The Aam Aadami party offers no solution for the woes of Indian masses. It also advocates the same policies as the Congress and the BJP albeit with different colourations.

As Indian capitalism continues its decline, the conditions of its people deteriorates. According to official figures out of a population of 1.2 billion, 810m are food stressed. The arch mouthpiece of world capitalism itself, The Economist, is pessimistic about the prospects of Indian capitalism, “The country is teeming with problems. The growth has fallen by half, too low to provide work to the millions of young Indians joining the job market each year. Reforms go undone, roads and electricity remain unavailable, and children are left uneducated… The business of politics, Indians conclude, is corruption.”

This is a slap in the face for the Indian ruling class. Not only does this demonstrate that they failed to accomplish the tasks of the national democratic or the industrial revolution but their reactionary nature is exposed by their support for the Hindu fundamentalists seeking to install a repressive regime to squeeze profit from the blood and tears of the Indian workers.

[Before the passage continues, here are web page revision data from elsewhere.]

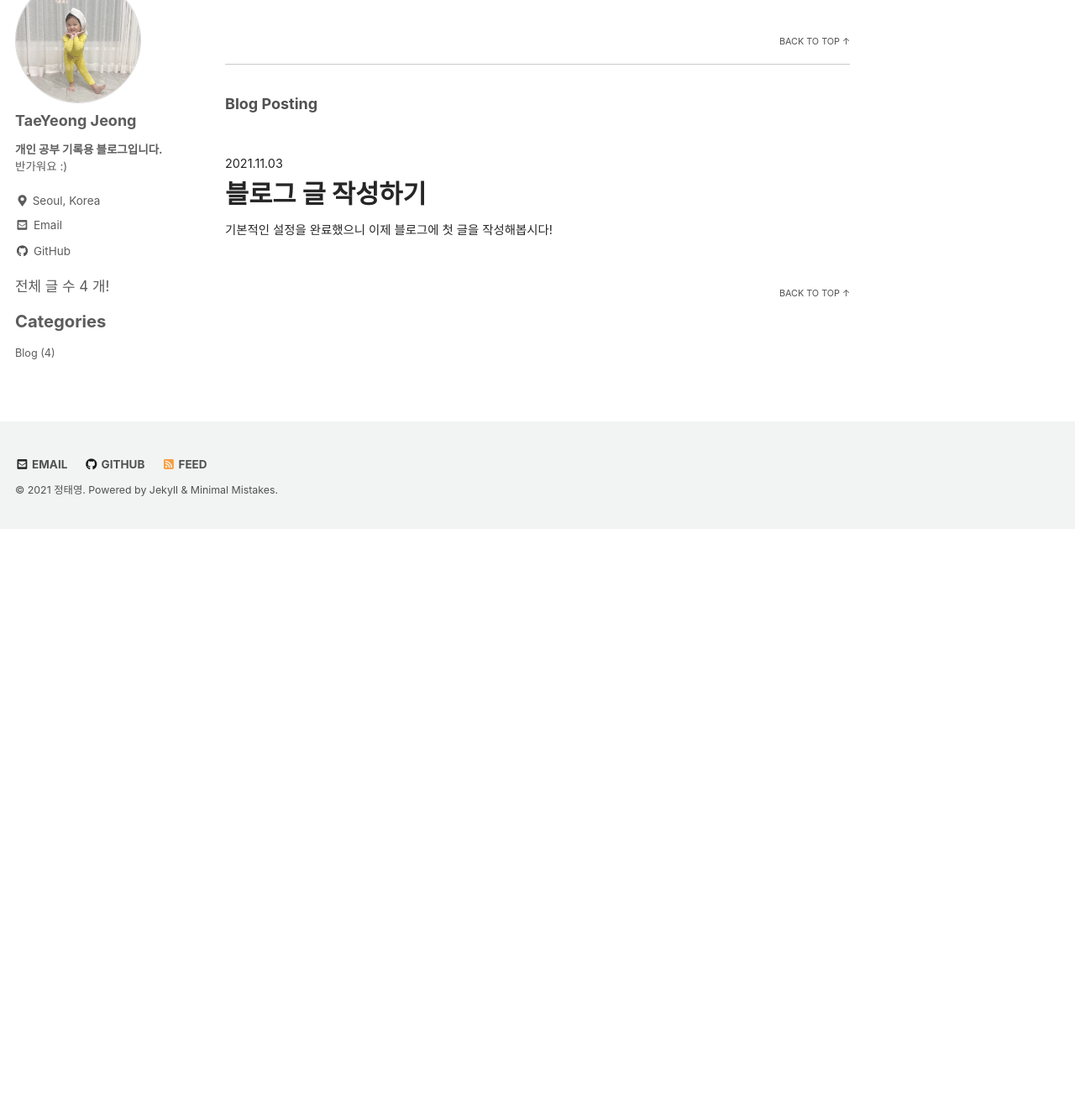
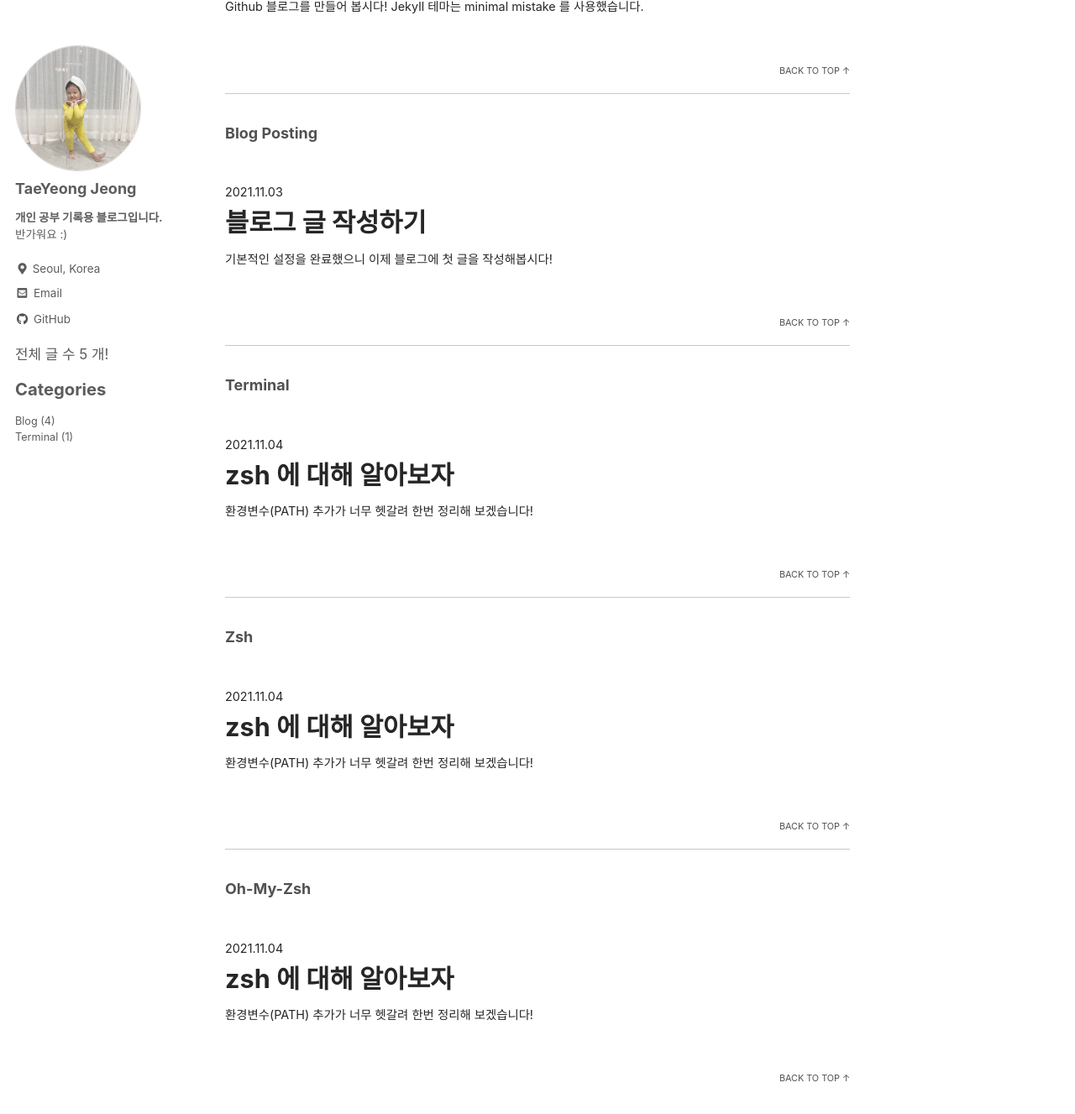
Before and after one commit to dev-taeyeong/test-blog, a Jekyll site: the page built from _pages/tags.md, in a window 1280 px wide and 1400 px high, scrolled down 4113 px. Shown: the top 1327 px of the window at 84% size. Built offline with Jekyll 4.4.1, drawn with Linux system fonts in a browser that asks for light colours; cached includes are drawn as plain includes; some web fonts are replaced; before the commit the page ends 4743 px from its top, so only the background shows below that; some of the changed text lies outside the part shown.

Commit message:
zsh 게시물 업로드

````diff
--- a/_posts/Github_Blog/2021-11-01-make-blog-1.md
+++ b/_posts/Github_Blog/2021-11-01-make-blog-1.md
@@ -18,7 +18,7 @@ toc_sticky: true
 # share: false
 
 date: 2021-11-01
-last_modified_at: 2021-11-03
+last_modified_at: 2021-11-04
 ---
 
 <br>
@@ -36,10 +36,6 @@ ex) 1day1commit.github.io
 <br>
 
 # 2. 생성한 Repository 를 Local 환경으로 Clone 하기
-
-이렇게 하지 않고 그냥 바로 원하는 테마를 **fork** 해 온 뒤에 **remote** 해도 상관없을 것 같습니다.
-저는 처음 본 게시물을 따라하느라 이렇게 했는데 자신의 깃허브 계정 이름.github.io 폴더에 원하는 Jekyll 테마 파일들을 넣기만 하면 되니까 편한대로 하시면 될 것 같습니다!
-{: .notice}
 
 여기서 부터는 컴퓨터에 git 이 설치되어 있어야 합니다! 없으신 분들은 설치하고 진행하시면 됩니다.
 {: .notice--warning}
--- /dev/null
+++ b/_posts/Terminal/2021-11-04-zsh.md
@@ -0,0 +1,98 @@
+---
+title: 'zsh 에 대해 알아보자'
+excerpt: '환경변수(PATH) 추가가 너무 헷갈려 한번 정리해 보겠습니다!'
+
+categories:
+  - Terminal
+
+tags:
+  - [Terminal, Zsh, Oh-My-Zsh]
+
+# author_profile: false # 왼쪽부분 프로필을 띄울 것인지
+
+toc: ture
+# toc_label: '1'
+# toc_icon:
+toc_sticky: true
+
+# share: false
+
+date: 2021-11-04
+last_modified_at: 2021-11-04
+---
+
+<br>
+<br>
+
+# 환경변수(PATH) 란?
+
+맥 운영체제에서 터미널을 사용해 프로그램을 설치할 때 **PATH** 를 추가하기 위한 작업을 해왔습니다.
+이때까지 그냥 하라는 대로 입력만 하다보니 자세한 내용을 알지 못했는데 이번에 블로그를 만들며 Ruby 를 설치하다가 궁금증이 생겨 한 번 알아보았습니다.
+
+맥 운영체제를 사용하고 있을 때 터미널에서 작업을 해야하는 경우 프로그램을 실행할 때마다 항상 경로를 포함해서 적어주어야 합니다. (몰랐습니다..ㅎ)
+
+그런데 **환경변수(PATH)** 를 추가하면 매번 실행파일의 경로까지 일일이 적을 필요가 없어집니다.
+
+이제 환경변수를 추가해 보겠습니다.
+
+<br>
+
+# 환경변수 추가하기
+
+## 1. 터미널을 실행한 뒤 홈 경로로 이동
+
+보통 터미널을 실행하면 홈 경로이지만 아니신 분들은 `cd ~` 명령을 입력하면 홈경로로 이동할 수 있습니다.
+
+<img width="564" alt="스크린샷 2021-11-04 오후 12 41 54" src="https://user-images.githubusercontent.com/87692499/140254390-bb477754-438d-4111-aeab-2e49b9cd20c7.png">
+
+## 2. 사용중인 쉘 알아보기
+
+터미널에 `echo $SHELL` 을 입력해보고 결과가 Bash 이면 **bash 쉘**, bin/zsh 이면 **zsh 쉘** 입니다.
+
+bash 쉘은 ~/.bash_profile 이나 ~/.bashrc 를 수정하면 되고
+zsh 쉘은 ~/.zshrc 파일을 수정하면 됩니다!
+
+<br>
+
+## 3. 환경변수 추가하기
+
+```
+vi ~/.zshrc
+```
+
+명령으로 .zshrc 파일을 수정할 수 있습니다.
+
+vi 를 사용해 본 적이 없으신 분들은 VS Code 를 사용하신다면 `code ~/.zshrc` 명령을 사용하시면 VS Code 에서 쉽게 편집이 가능합니다!
+{: .notice--info}
+
+.zshrc 파일 맨 밑에
+
+```
+export PATH="$PATH: ~/DOWNLOADS/flutter/bin"
+```
+
+를 추가해주면 됩니다!
+
+위 코드는 예시이고 `$PATH:` 오른쪽에 원하는 환경변수를 적어주면 됩니다.
+{: .notice}
+
+<br>
+
+## 4. 설정 적용하기
+
+터미널을 껏다 켜도 적용이 되지만 바로 적용해봅시다.
+
+```
+source ~/.zshrc
+```
+
+<br>
+
+이제 환경변수 편집이 끝났습니다!
+환경변수가 제대로 편집되었는지 확인해 봅시다.
+
+```
+echo $PATH
+```
+
+맨 마지막에 입력한 경로가 있으면 끝!
````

This historical failure of the bourgeois lays bare the doomed nature of Indian capitalism. In a remorseless chorus of the cliché, “biggest democracy in the world” they try to conceal the fact that India also has the largest concentration of poverty and deprivation in the world. This misery and suffering is not the destiny of the India’s working classes. They have magnificent traditions of struggles and mass revolts. They cannot be kept in the chains of capitalist coercion in the name of democracy and nationalism for long.